Change listing data

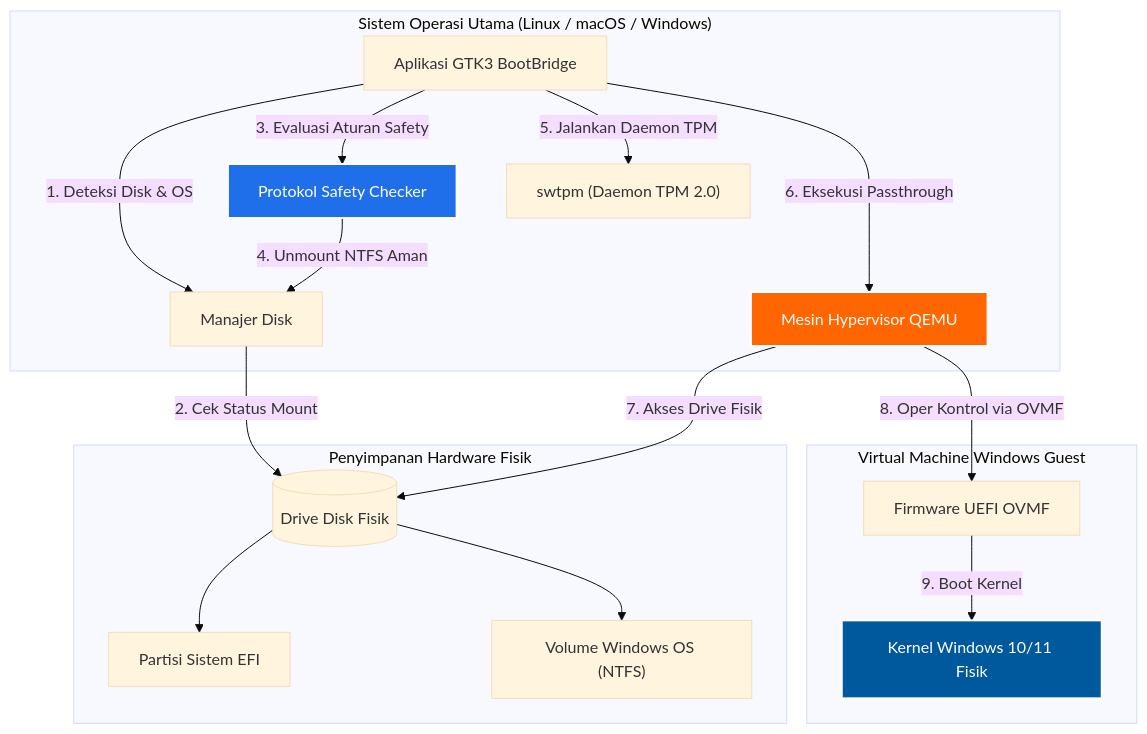
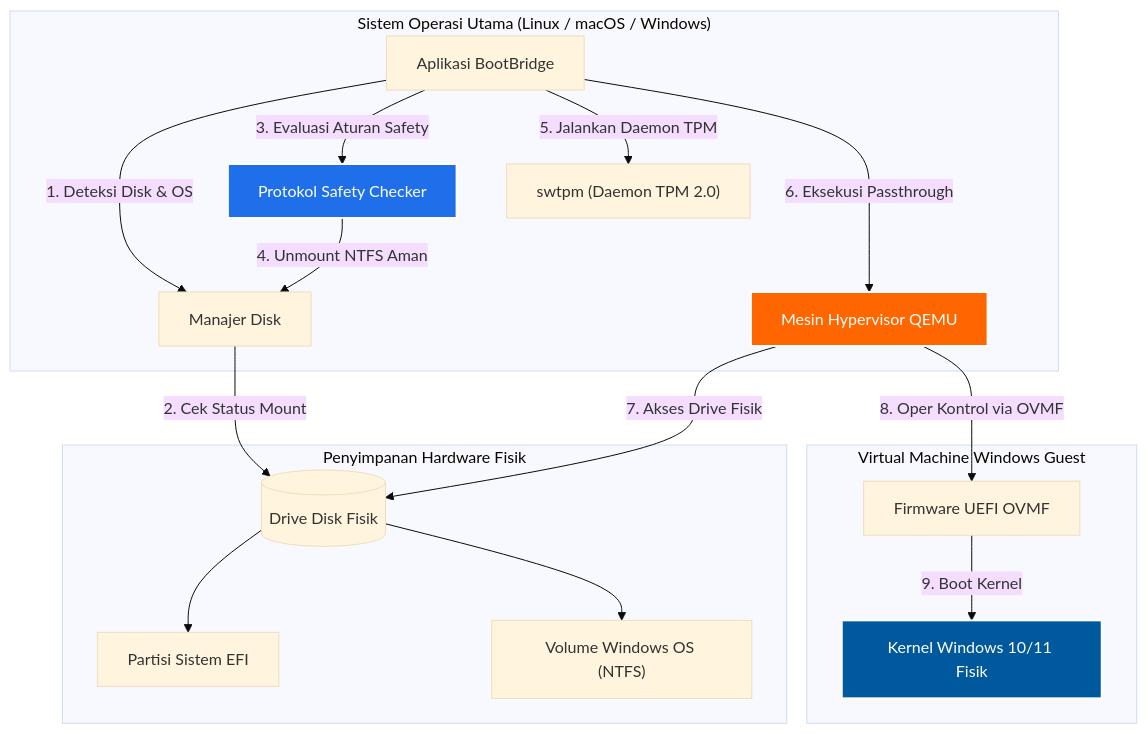
One commit to dreamzz2nd/BootBridge changed the diagram in README.id.md. Above: the diagram before and after it, drawn with Mermaid (base theme). The commit also changed other lines of this file and 17 other files, not shown here.

````diff
--- a/README.id.md
+++ b/README.id.md
@@ -203,36 +225,36 @@
 ```mermaid
 flowchart TD
     subgraph Host ["Sistem Operasi Utama (Linux / macOS / Windows)"]
-        UI["Aplikasi GTK3 BootBridge"]
+        UI["Aplikasi BootBridge"]
         SC["Protokol Safety Checker"]
         DM["Manajer Disk"]
         TPM["swtpm (Daemon TPM 2.0)"]
         QEMU["Mesin Hypervisor QEMU"]
     end
 
     subgraph Hardware ["Penyimpanan Hardware Fisik"]
         DISK[("Drive Disk Fisik")]
         ESP["Partisi Sistem EFI"]
         WIN["Volume Windows OS (NTFS)"]
     end
 
     subgraph Guest ["Virtual Machine Windows Guest"]
         OVMF["Firmware UEFI OVMF"]
         WINOS["Kernel Windows 10/11 Fisik"]
     end
 
     UI -->|1. Deteksi Disk & OS| DM
     DM -->|2. Cek Status Mount| DISK
     UI -->|3. Evaluasi Aturan Safety| SC
     SC -->|4. Unmount NTFS Aman| DM
     UI -->|5. Jalankan Daemon TPM| TPM
     UI -->|6. Eksekusi Passthrough| QEMU
     QEMU -->|7. Akses Drive Fisik| DISK
     DISK --> ESP & WIN
     QEMU -->|8. Oper Kontrol via OVMF| OVMF
     OVMF -->|9. Boot Kernel| WINOS
 
     style SC fill:#1f6feb,stroke:#fff,stroke-width:2px,color:#fff
     style QEMU fill:#ff6600,stroke:#fff,stroke-width:2px,color:#fff
     style WINOS fill:#00599c,stroke:#fff,stroke-width:2px,color:#fff
 ```
````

Problem to work on - From the records above, retype only the lines starting at the line that contains "DISK --> ESP & WIN" and ending at the line that contains "style QEMU fill:#ff6600,stroke:#fff,stroke-width:2px,color:#fff", both included.

Response -
     DISK --> ESP & WIN
     QEMU -->|8. Oper Kontrol via OVMF| OVMF
     OVMF -->|9. Boot Kernel| WINOS
 
     style SC fill:#1f6feb,stroke:#fff,stroke-width:2px,color:#fff
     style QEMU fill:#ff6600,stroke:#fff,stroke-width:2px,color:#fff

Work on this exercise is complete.